Apparently David Wertman was an architect as well as being an outstanding bass player, composer and improviser. One can only imagine what he designed. Hopefully it had structure and strength but I would also expect something free-flowing with odd lines, the builders assumed to be able to translate what the blueprints really meant. On this first-time vinyl reissue (on BBE) of Wertman and his Sun Ensemble’s 1978 spiritual jazz workout ‘Earthly Delights’, there is a suspicion that the recording of this loose and emotional record contained similar guidelines.
Born and raised in Queens NY in 1952 , Wertman’s upright playing style was forged in “the college of da streets” as was his usual response. His obvious energy and studious nature gave him a place in the notorious New York Jazz loft jams, holding it down and vamping for hours with New York’s wildest and most progressive; Billy Bang, Archie Shepp, Marion Brown, Steve Reid, Dave Pike, William Parker, Brandon Ross and Charles Tyler.
With four tracks spread over four sides, ‘Earthly Delights’ is the first recording by the Sun Ensemble band featuring the original line-up of Greg Wall (Baritone Saxophone), Jay Conway (Drums), John Sprague Jr. (Flute and Percussion), David Swerdlove (Soprano/Alto Saxophone), and John Zieman (Synthesizer). John Sprague Jr. financed and produced the album, releasing it on his own label Sweet Earth Records, a label that only had five releases but they were and remain impressive, Sun Ra And His Arkestra’s 1979 album “The Other Side Of The Sun” and Amina Claudine Myers’ ‘Poems For Piano’ included.
As previously mentioned, this is an emotional record.

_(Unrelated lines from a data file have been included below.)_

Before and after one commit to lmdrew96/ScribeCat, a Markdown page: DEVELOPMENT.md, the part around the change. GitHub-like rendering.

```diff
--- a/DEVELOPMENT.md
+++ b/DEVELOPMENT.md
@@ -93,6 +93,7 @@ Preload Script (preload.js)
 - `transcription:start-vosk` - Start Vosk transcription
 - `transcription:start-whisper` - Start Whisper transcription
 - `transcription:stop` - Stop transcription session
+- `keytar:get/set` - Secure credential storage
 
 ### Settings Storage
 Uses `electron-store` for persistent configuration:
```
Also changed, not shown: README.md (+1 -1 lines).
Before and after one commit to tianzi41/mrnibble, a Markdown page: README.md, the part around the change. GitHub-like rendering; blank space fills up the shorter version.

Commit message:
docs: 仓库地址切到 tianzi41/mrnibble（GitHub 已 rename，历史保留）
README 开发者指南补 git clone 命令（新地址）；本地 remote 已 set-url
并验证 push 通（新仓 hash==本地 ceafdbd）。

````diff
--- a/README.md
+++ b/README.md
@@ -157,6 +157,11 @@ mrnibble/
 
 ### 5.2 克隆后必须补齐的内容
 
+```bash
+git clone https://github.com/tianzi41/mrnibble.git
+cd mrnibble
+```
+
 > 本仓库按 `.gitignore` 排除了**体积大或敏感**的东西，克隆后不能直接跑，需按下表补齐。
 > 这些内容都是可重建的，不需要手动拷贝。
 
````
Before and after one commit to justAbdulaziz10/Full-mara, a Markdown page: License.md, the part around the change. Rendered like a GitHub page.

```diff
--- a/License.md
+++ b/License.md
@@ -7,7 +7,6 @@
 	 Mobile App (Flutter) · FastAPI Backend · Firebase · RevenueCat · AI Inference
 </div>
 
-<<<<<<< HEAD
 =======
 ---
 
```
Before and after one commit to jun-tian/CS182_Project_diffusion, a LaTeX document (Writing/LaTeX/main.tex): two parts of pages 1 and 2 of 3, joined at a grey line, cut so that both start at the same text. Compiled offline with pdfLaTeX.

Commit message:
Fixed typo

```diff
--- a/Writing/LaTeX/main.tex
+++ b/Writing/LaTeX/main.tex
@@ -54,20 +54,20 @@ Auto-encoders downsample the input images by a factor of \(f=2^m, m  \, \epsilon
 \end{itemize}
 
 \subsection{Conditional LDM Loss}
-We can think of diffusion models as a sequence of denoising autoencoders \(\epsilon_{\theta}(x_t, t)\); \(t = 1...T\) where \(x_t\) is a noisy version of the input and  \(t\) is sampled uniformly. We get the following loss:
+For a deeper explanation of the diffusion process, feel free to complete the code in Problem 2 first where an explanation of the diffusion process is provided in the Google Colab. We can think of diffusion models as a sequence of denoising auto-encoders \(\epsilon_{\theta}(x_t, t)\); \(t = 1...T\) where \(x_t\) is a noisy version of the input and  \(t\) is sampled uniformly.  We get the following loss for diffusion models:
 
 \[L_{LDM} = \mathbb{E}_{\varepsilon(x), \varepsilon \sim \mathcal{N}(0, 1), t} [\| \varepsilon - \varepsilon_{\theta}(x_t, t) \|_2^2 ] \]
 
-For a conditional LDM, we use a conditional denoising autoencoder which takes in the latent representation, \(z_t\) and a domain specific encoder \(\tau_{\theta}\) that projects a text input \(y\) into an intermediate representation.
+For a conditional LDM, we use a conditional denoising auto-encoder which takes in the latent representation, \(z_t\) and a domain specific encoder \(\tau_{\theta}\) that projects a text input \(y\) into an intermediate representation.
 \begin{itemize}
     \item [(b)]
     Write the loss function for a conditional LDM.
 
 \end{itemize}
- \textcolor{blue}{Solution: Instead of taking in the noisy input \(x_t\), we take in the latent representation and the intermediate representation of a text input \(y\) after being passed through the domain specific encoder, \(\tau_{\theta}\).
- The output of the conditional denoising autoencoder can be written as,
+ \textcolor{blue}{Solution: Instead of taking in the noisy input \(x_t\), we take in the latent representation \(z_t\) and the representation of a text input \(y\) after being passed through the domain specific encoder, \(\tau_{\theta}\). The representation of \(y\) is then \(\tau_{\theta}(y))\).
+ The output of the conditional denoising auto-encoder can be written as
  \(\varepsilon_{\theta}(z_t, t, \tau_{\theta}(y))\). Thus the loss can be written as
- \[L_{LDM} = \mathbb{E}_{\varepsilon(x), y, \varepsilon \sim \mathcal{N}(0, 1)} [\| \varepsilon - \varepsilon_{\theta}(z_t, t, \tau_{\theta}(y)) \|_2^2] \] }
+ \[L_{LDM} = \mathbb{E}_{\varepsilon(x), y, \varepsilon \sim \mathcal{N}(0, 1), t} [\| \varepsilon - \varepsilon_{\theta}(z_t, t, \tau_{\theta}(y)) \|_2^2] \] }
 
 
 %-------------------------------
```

Loose and free, expressionistic, with waves of sound and space, jazz as nature, chaotic but with sublime detail. Repeat listens unveil the feelings within each players playing, an articulation perhaps of their relationship with the ensemble and also with the outer. True spiritual music for those who can ride the intensity and virtuosity of the performances.
For me, the tribute to John Coltrane ‘Oh John Love Trane’ is my initial favourite. Wertman’s bass playing is centre stage, beginning with ruminative bow-saw playing that expands into a probing, darting finger technique of great intricacy and sentiment, joined by the band slowly and with (relative) restraint, splashes of percussion and crying saxophones.
Even though Wertman and the band had left NYC by this point to set up camp in Amherst, Massachusetts, the Big Apple remains in spirit on ‘Clear Air Dancer’ with it’s militant horns, enormous drum solo (sample-heads, grab those tom sounds!) and down low swinging bass lines. I’ve not even mentioned the other two compositions but trust me, they still sound fresh, testing (at points), vibrant, experimental and full of ‘Earthly Delights’.
SIDE A: Earthly Delights
SIDE B: Relations
SIDE C: Oh John Love Trane
SIDE D: Clear Air Dancer
BBE RELEASE DATE - 31st May 2019